Trading Bobby Ryan Won't Solve Anaheim Ducks' Problems

Mark FischerContributor IIDecember 31, 2011

ANAHEIM, CA - NOVEMBER 21:  Bobby Ryan #9 of the Anaheim Ducks receives high fives from the bench after scoring a goal against the Edmonton Oilers during the second period at the Honda Center on November 21, 2010 in Anaheim, California.  (Photo by Jeff Gross/Getty Images)
Jeff Gross/Getty Images

Anytime a team gets off to a horrific start, an influx of rumors involving players, coaches and general managers are quickly brought about.

This is exactly the case for the Anaheim Ducks, who as of December 31st, sit near the basement of the National Hockey League with just 26 points in 36 games. What's concerning for the Ducks, though, is that they have already taken a massive step to improve their team; they gave long-term head coach Randy Carlyle the axe but have yet to see a major improvement in their record since the firing.

For a team that boasts the offensive talents of last year's MVP, Corey Perry, Ryan Getzlaf and Teemu Selanne among others, this poor start is puzzling.

One player who has been the subject of trade rumors all season thus far is right winger Bobby Ryan.
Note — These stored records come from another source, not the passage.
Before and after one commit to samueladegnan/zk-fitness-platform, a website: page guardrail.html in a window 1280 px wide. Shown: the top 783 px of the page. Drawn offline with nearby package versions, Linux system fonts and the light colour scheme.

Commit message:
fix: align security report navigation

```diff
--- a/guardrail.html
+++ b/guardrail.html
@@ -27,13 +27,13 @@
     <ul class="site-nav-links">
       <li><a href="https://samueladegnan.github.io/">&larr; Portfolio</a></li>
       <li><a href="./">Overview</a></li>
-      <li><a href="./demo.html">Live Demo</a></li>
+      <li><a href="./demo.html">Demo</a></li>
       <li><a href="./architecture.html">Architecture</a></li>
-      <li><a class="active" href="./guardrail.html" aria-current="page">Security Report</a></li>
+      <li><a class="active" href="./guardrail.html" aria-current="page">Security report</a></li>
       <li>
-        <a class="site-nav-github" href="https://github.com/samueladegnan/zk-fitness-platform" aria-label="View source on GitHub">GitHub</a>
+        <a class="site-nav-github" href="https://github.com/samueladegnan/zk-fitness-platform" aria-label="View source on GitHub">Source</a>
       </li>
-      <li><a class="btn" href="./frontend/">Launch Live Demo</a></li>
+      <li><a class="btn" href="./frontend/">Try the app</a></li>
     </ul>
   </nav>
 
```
Let's not beat around the bush and try to sugarcoat anything. Dealing Bobby Ryan, even for a considerable number of assets including prospects and draft picks, would be a foolish move on the part of general manager Bob Murray.

Ryan, 24, has scored more than 30 goals in three straight years. He is a big guy at 6'2" and 209 pounds and utilizes his skill to his advantage, making him a power forward—one of the most sought after player types in today's NHL.
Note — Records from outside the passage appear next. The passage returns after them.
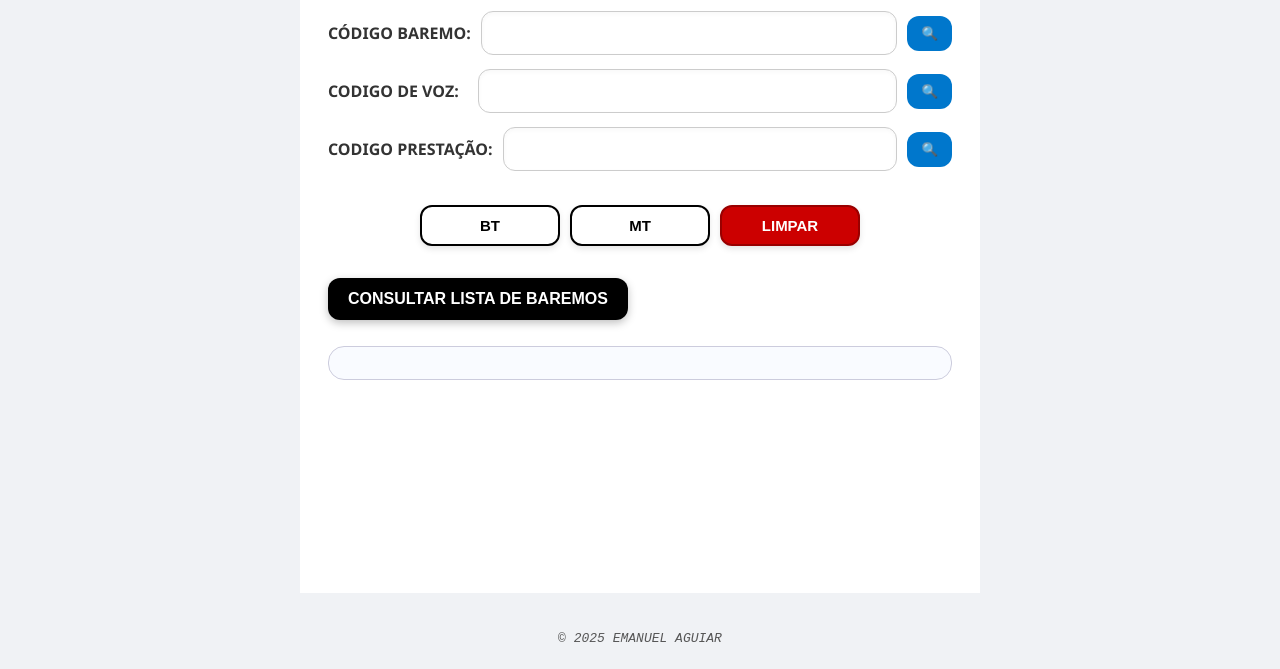
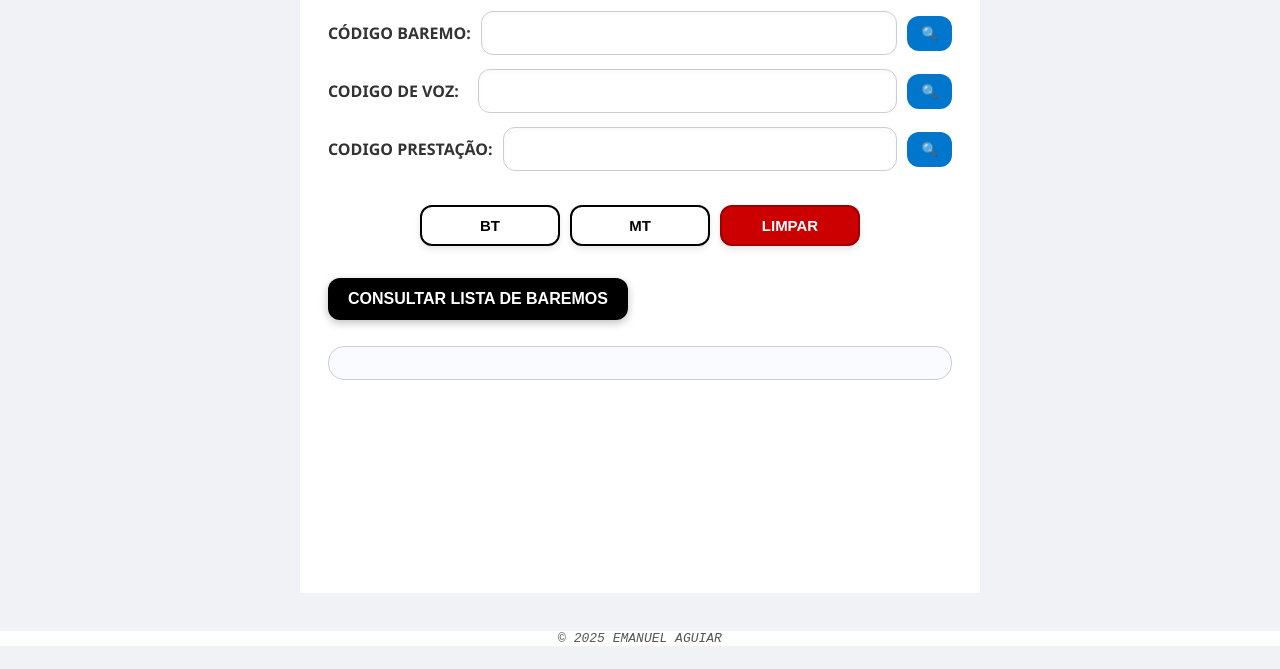
Before and after one commit to modelospadrao/consultabaremos, a plain HTML site: page index.html in a window 1280 px wide. Shown: the part 131-800 px from the top of the page. Drawn offline with Linux system fonts and the light colour scheme.

Commit message:
Update index.html

```diff
--- a/index.html
+++ b/index.html
@@ -135,7 +135,23 @@
       text-align: left;        /* texto dentro da caixa alinhado à esquerda */
     }
 
-    .assinatura { position:fixed; bottom:10px; left:0; right:0; text-align:center; font-style:italic; font-family:'Courier New',monospace; font-size:13px; color:#555; }
+    .assinatura {
+      position: fixed;
+      bottom: 10px;
+      left: 0;
+      right: 0;
+      text-align: center;
+      font-style: italic;
+      font-family: 'Courier New', monospace;
+      font-size: 13px;
+      color: #555;
+      background: #fff; /* opcional: dá contraste se a descrição for longa */
+    }
+
+    .resultado {
+      margin-top: 12px;
+      margin-bottom: 80px; /* espaço reservado para não colidir com a assinatura */
+    }
 
     /* -------- POPUP (estilo que você enviou) -------- */
     .popup {
```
Despite the slow start for Ryan this campaign—he's registered just 19 points in 36 games—many doubt this uncharacteristic trend will continue.

Although the return for a player of Bobby Ryan's caliber is potentially very attractive, trading the former Olympian does not make any sense.

Bobby Ryan is the type of player you build your franchise around, not the type that you ship off to another team after a poor start.